[Code change snippets]

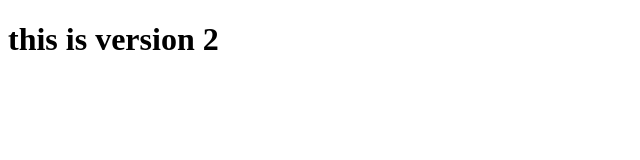
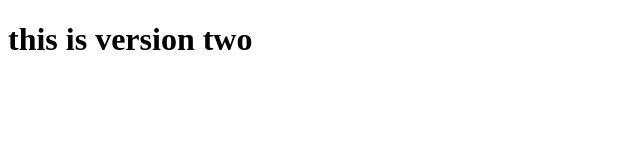
Before and after one commit to Dhanashrii06/myRepo, a plain HTML site: page index.html in a window 1280 px wide. Shown: the full height of the page, 0-640 px from the left. Drawn offline with Linux system fonts and the light colour scheme.

Commit message:
this is two

```diff
--- a/index.html
+++ b/index.html
@@ -6,6 +6,6 @@
     <title>Document</title>
 </head>
 <body>
-    <h1>this is version 2</h1>
+    <h1>this is version two</h1>
 </body>
 </html>
```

DIRECTIONS -
Reproduce exactly the line bearing "this is two" and all the lines that come after it in the records above; add nothing.

WRITTEN SOLUTION -
this is two

```diff
--- a/index.html
+++ b/index.html
@@ -6,6 +6,6 @@
     <title>Document</title>
 </head>
 <body>
-    <h1>this is version 2</h1>
+    <h1>this is version two</h1>
 </body>
 </html>
```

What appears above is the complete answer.